_Action item_
Every line of the data below that holds the string "getElementById" needs to be reported.

_Record set_

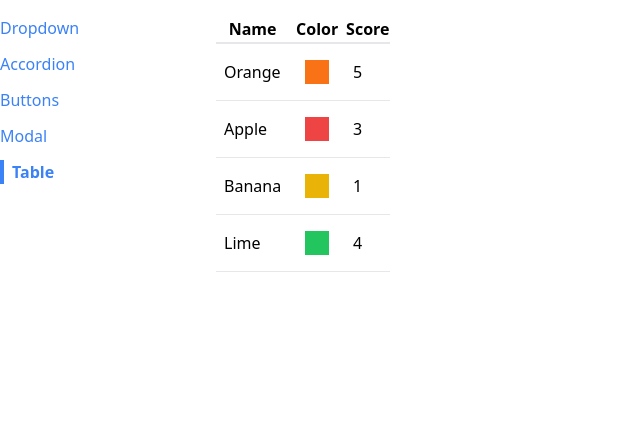
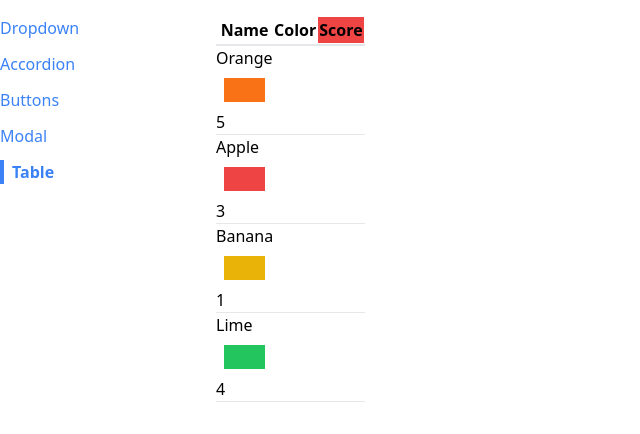
Before and after one commit to poyingHAHA/React_learning, a React (Create React App) app in the folder 6_custom_nav_and_routing/: page /table in a window 1280 px wide. Shown: the top 434 px of the page, without its empty margins (0-640 px from the left). Built offline with nearby package versions, Linux system fonts and the light colour scheme.

Commit message:
8. customized header

```diff
--- a/6_custom_nav_and_routing/src/components/Table.js
+++ b/6_custom_nav_and_routing/src/components/Table.js
@@ -1,11 +1,19 @@
+// fragment is like a very, very simple custom component that we can use.
+// Just we can assign things like a key prop or group, different child elements together, stuff like.
+import {Fragment} from 'react';
+
 function Table({ data, config, keyFn }) {
   const renderedHeaders = config.map((column) => {
+    if(column.header) {
+      return <th key={column.label}>{column.header()}</th>;
+    }
+
     return <th key={column.label}>{column.label}</th>;
   });
 
   const renderRows = data.map((rowData) => {
     const renderedCells = config.map((column) => {
-      return <td className="p-2" key={column.label}>{column.render(rowData)}</td>;
+      return <Fragment className="p-2" key={column.label}>{column.render(rowData)}</Fragment>;
     })
 
     return (
--- a/6_custom_nav_and_routing/src/pages/TablePage.js
+++ b/6_custom_nav_and_routing/src/pages/TablePage.js
@@ -19,7 +19,8 @@ function TablePage() {
     },
     {
       label: "Score",
-      render: (fruit) => fruit.score
+      render: (fruit) => fruit.score,
+      header: () => <th className="bg-red-500">Score</th>
     }
   ]
 
```
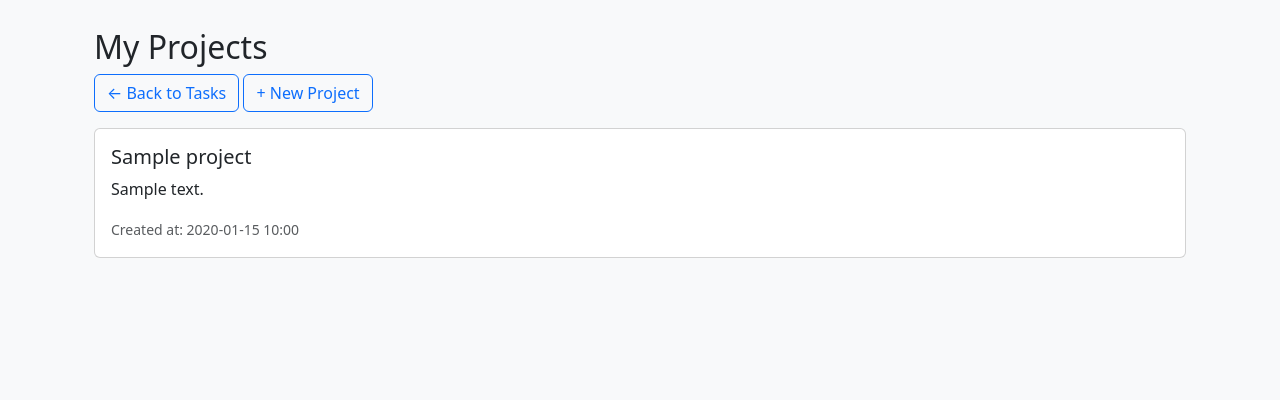
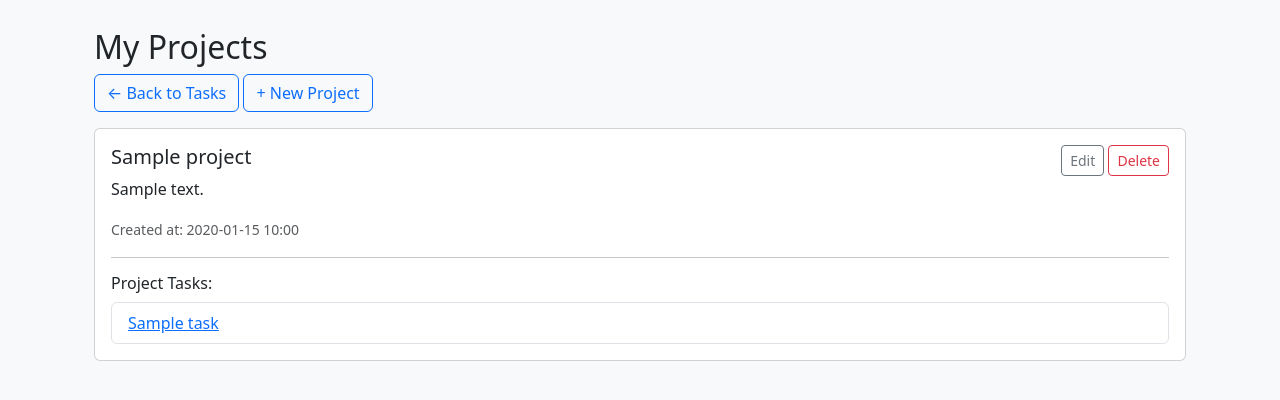
Before and after one commit to SuleimanAlqassem/Axsos_Boot_camp_project, a Django app: page /tasks/projects/ in a window 1280 px wide. Shown: the part 56-456 px from the top of the page. Run offline with Django 5.2, Linux system fonts and the light colour scheme; a user stored in the database is signed in; tables that the repository leaves empty hold one stand-in row (values such as "Sample post").

Commit message:
Add api/send-today-tasks/ endpoint with view and button, and implement project's tasks listing with edit/delete buttons plus AJAX scripts, URLs, and views

```diff
--- a/tasks/urls.py
+++ b/tasks/urls.py
@@ -19,5 +19,7 @@ urlpatterns = [
     path('trash/empty/', views.empty_trash, name='empty_trash'),
     path('about/', views.about_page, name='about'),
     path('api/send-tasks-by-range/', views.send_tasks_by_range, name='send_tasks_by_range'),
-    # path('api/send-today-tasks/', views.send_today_tasks, name='send_today_tasks'),
+    path('api/send-today-tasks/', views.send_today_tasks, name='send_today_tasks'),
+    path('ajax/project/<int:pk>/edit/', views.ajax_project_edit, name='ajax_project_edit'),
+    path('ajax/project/<int:pk>/delete/', views.ajax_project_delete, name='ajax_project_delete'),
 ]
--- a/tasks/views.py
+++ b/tasks/views.py
@@ -97,16 +97,11 @@ def project_main(request):
     projects = Project.objects.filter(owner=request.user)
     return render(request, 'tasks/project_main.html', {'projects': projects})
 
-from django.shortcuts import get_object_or_404
-from .models import Task, Note
-
 @login_required
 def task_detail(request, pk):
     task = get_object_or_404(Task, pk=pk, owner=request.user)
     notes = Note.objects.filter(task=task).order_by('-updated_at')
     return render(request, 'tasks/task_detail.html', {'task': task, 'notes': notes})
-
-from django.shortcuts import redirect
 
 @login_required
 def add_note(request, task_id):
@@ -145,22 +140,20 @@ def about_page(request):
     return render(request, 'tasks/about.html')
 
 # Gmail API
-# views.py
-# @login_required
-# def send_today_tasks(request):
-#     today = timezone.now().date()
-#     # tasks = Task.objects.filter(owner=request.user, updated_at__date=today)
-#     from datetime import datetime, time
 
-#     start = datetime.combine(today, time.min)
-#     end = datetime.combine(today, time.max)
-#     tasks = Task.objects.filter(owner=request.user, updated_at__range=(start, end))
+@login_required
+def send_today_tasks(request):
+    today = timezone.now().date()
+    start = datetime.combine(today, time.min)
+    end = datetime.combine(today, time.max)
+    tasks = Task.objects.filter(owner=request.user, updated_at__range=(start, end))
 
-#     if tasks.exists():
-#         send_task_summary_email(request.user.email, tasks)
-#         return JsonResponse({'success': True, 'message': 'Email sent successfully'})
-#     else:
-#         return JsonResponse({'success': False, 'message': 'No tasks for today'})
+    if tasks.exists():
+        send_task_summary_email(request.user.email, tasks)
+        return JsonResponse({'success': True, 'message': 'Email sent successfully'})
+    else:
+        return JsonResponse({'success': False, 'message': 'No tasks for today'})
+
 @login_required
 def send_tasks_by_range(request):
     if request.method == 'POST':
@@ -180,3 +173,28 @@ def send_tasks_by_range(request):
             return JsonResponse({'success': True, 'message': 'Email sent successfully'})
         else:
             return JsonResponse({'success': False, 'message': 'No tasks in selected range'})
+
+@login_required
+def ajax_project_edit(request, pk):
+    project = get_object_or_404(Project, pk=pk, owner=request.user)
+
+    if request.method == 'POST':
+        form = ProjectForm(request.POST, instance=project)
+        if form.is_valid():
+            form.save()
+            return JsonResponse({'success': True})
+        else:
+            html = render_to_string('tasks/partials/project_form.html', {'form': form}, request=request)
+            return JsonResponse({'success': False, 'html': html})
+
+    # GET — إعادة النموذج داخل المودال
+    form = ProjectForm(instance=project)
+    html = render_to_string('tasks/partials/project_form.html', {'form': form}, request=request)
+    return JsonResponse({'html': html})
+
+
+@login_required
+def ajax_project_delete(request, pk):
+    project = get_object_or_404(Project, pk=pk, owner=request.user)
+    project.delete()
+    return JsonResponse({'success': True})
--- a/templates/tasks/project_main.html
+++ b/templates/tasks/project_main.html
@@ -12,25 +12,55 @@
   <!-- قائمة المشاريع -->
   <div id="project-container">
     {% for project in projects %}
-      <div class="card mb-2">
-        <div class="card-body">
+    <div class="card mb-3">
+      <div class="card-body">
+
+        <div class="d-flex justify-content-between">
           <h5 class="card-title">{{ project.name }}</h5>
-          <p class="card-text">{{ project.description }}</p>
-          <small class="text-muted">Created at: {{ project.created_at|date:"Y-m-d H:i" }}</small>
+
+          <div>
+            <button
+                class="btn btn-sm btn-outline-secondary edit-project-btn"
+                data-id="{{ project.id }}">
+                Edit
+            </button>
+
+            <button
+                class="btn btn-sm btn-outline-danger delete-project-btn"
+                data-id="{{ project.id }}">
+                Delete
+            </button>
+          </div>
         </div>
+
+        <p class="card-text">{{ project.description }}</p>
+        <small class="text-muted">Created at: {{ project.created_at|date:"Y-m-d H:i" }}</small>
+
+        <hr>
+
+        <h6>Project Tasks:</h6>
+        <ul class="list-group">
+          {% for task in project.tasks.all %}
+            <li class="list-group-item">
+              <a href="{% url 'task_detail' task.id %}">{{ task.title }}</a>
+            </li>
+          {% empty %}
+            <li class="list-group-item text-muted">No tasks in this project.</li>
+          {% endfor %}
+        </ul>
+
       </div>
-    {% empty %}
-      <p>No projects yet.</p>
+    </div>
     {% endfor %}
-  </div>
 </div>
+
 
 <!-- مودال النموذج -->
 <div class="modal fade" id="projectModal" tabindex="-1" aria-labelledby="projectModalLabel" aria-hidden="true">
   <div class="modal-dialog">
     <div class="modal-content">
       <div class="modal-header">
-        <h5 class="modal-title" id="projectModalLabel">Add Project</h5>
+        <h5 class="modal-title" id="projectModalLabel"></h5>
         <button type="button" class="btn-close" data-bs-dismiss="modal" aria-label="Close"></button>
       </div>
       <div class="modal-body" id="modal-body">
@@ -59,14 +89,32 @@ function getCSRFToken() {
 
 // فتح مودال إضافة مشروع
 document.getElementById('add-project-btn').addEventListener('click', function () {
+  document.getElementById('projectModalLabel').innerText = "Add Project";
   fetch('/tasks/ajax/project/create/')
     .then(res => res.json())
     .then(data => {
       document.getElementById('modal-body').innerHTML = data.html;
+      document.getElementById('project-form').dataset.url = '/tasks/ajax/project/create/';
       new bootstrap.Modal(document.getElementById('projectModal')).show();
     });
 });
 
+// فتح مودال تعديل مشروع
+document.addEventListener('click', function (e) {
+  if (e.target.classList.contains('edit-project-btn')) {
+    document.getElementById('projectModalLabel').innerText = "Edit Project";
+
+    const projectId = e.target.dataset.id;
+
+    fetch(`/tasks/ajax/project/${projectId}/edit/`)
+      .then(res => res.json())
+      .then(data => {
+        document.getElementById('modal-body').innerHTML = data.html;
+        document.getElementById('project-form').dataset.url = `/tasks/ajax/project/${projectId}/edit/`;
+        new bootstrap.Modal(document.getElementById('projectModal')).show();
+      });
+  }
+});
 
 // إرسال النموذج
 document.addEventListener('submit', function (e) {
@@ -74,15 +122,16 @@ document.addEventListener('submit', function (e) {
     e.preventDefault();
     const form = e.target;
     const formData = new FormData(form);
-
-    fetch('/tasks/ajax/project/create/', {
+    const url = form.dataset.url;
+    context={
       method: 'POST',
       body: formData,
       headers: {
         'X-CSRFToken': getCSRFToken(),
         'X-Requested-With': 'XMLHttpRequest'
-      }
-    })
+      }}
+
+    fetch(url, context)
     .then(res => res.json())
     .then(data => {
       if (data.success) {
@@ -94,5 +143,32 @@ document.addEventListener('submit', function (e) {
     });
   }
 });
+
+
+
+
+// حذف مشروع
+document.addEventListener("click", function (e) {
+  if (e.target.classList.contains("delete-project-btn")) {
+    const id = e.target.dataset.id;
+
+    if (!confirm("Delete this project?")) return;
+
+    fetch(`/tasks/ajax/project/${id}/delete/`, {
+      method: "POST",
+      headers: {
+        "X-CSRFToken": getCSRFToken(),
+        "X-Requested-With": "XMLHttpRequest"
+      }
+    })
+    .then(res => res.json())
+    .then(data => {
+      if (data.success) {
+        location.reload();
+      }
+    });
+  }
+});
+
 </script>
 {% endblock %}
```
Also changed, not shown: templates/tasks/task_main.html (+15 -1 lines).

_Solution to the problem_
 document.getElementById('add-project-btn').addEventListener('click', function () {
+  document.getElementById('projectModalLabel').innerText = "Add Project";
       document.getElementById('modal-body').innerHTML = data.html;
+      document.getElementById('project-form').dataset.url = '/tasks/ajax/project/create/';
       new bootstrap.Modal(document.getElementById('projectModal')).show();
+    document.getElementById('projectModalLabel').innerText = "Edit Project";
+        document.getElementById('modal-body').innerHTML = data.html;
+        document.getElementById('project-form').dataset.url = `/tasks/ajax/project/${projectId}/edit/`;
+        new bootstrap.Modal(document.getElementById('projectModal')).show();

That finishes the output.